- [Required action]
Which lines below contain the word "shown"? Copy each one.

(Revision tracking records)

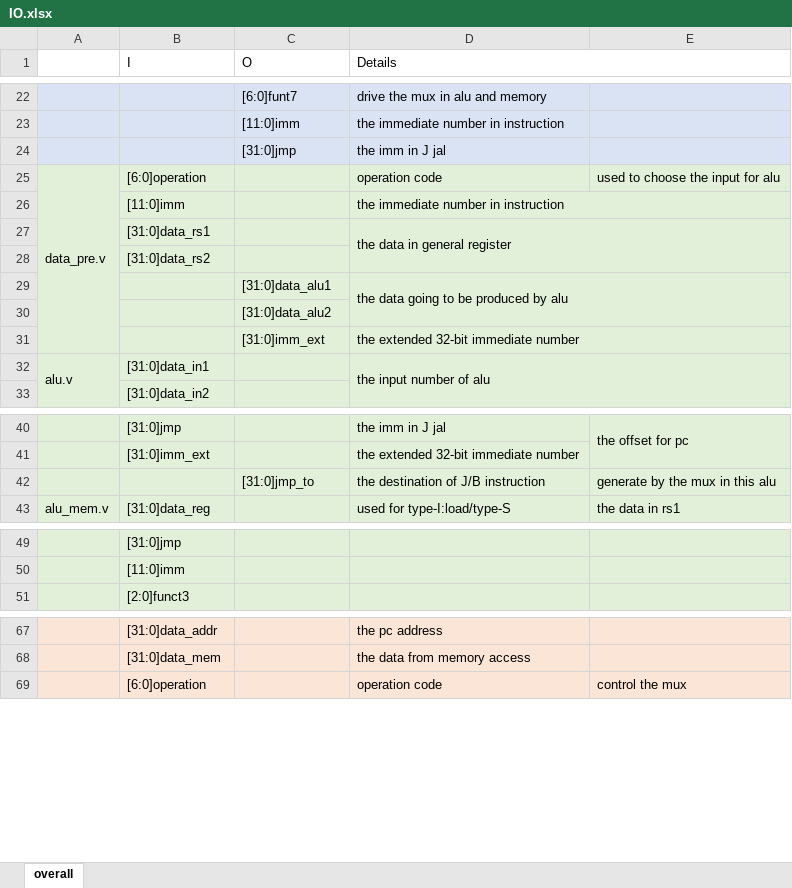
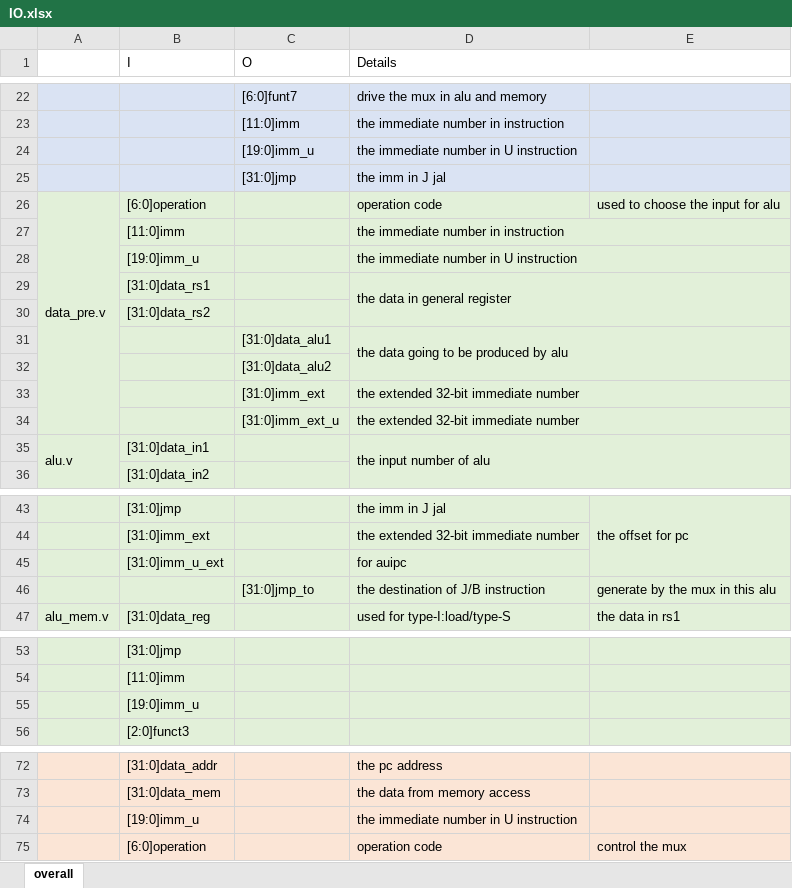
Before and after one commit to NevelStar/ECNURVCORE, an Excel workbook: DOC/IO.xlsx, sheet overall, drawn as a sheet; only a part is shown, gaps mark what is left out; values as stored, in another font and other column widths than the file's, no borders; the diff names each change by its address in the sheet, - before the commit and + after, or states it on an @@ line.

```diff
--- a/DOC/IO.xlsx (sheet overall)
+++ b/DOC/IO.xlsx (sheet overall)
+row 24:  |  | [19:0]imm_u | the immediate number in U instruction
+row 28:  | [19:0]imm_u |  | the immediate number in U instruction
+row 34:  |  | [31:0]imm_ext_u | the extended 32-bit immediate number
+row 45:  | [31:0]imm_u_ext |  | for auipc
+row 55:  | [19:0]imm_u
+row 74:  | [19:0]imm_u |  | the immediate number in U instruction
```
Also changed, not shown: 2 other files.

- [Answer below]
Before and after one commit to NevelStar/ECNURVCORE, an Excel workbook: DOC/IO.xlsx, sheet overall, drawn as a sheet; only a part is shown, gaps mark what is left out; values as stored, in another font and other column widths than the file's, no borders; the diff names each change by its address in the sheet, - before the commit and + after, or states it on an @@ line.
Also changed, not shown: 2 other files.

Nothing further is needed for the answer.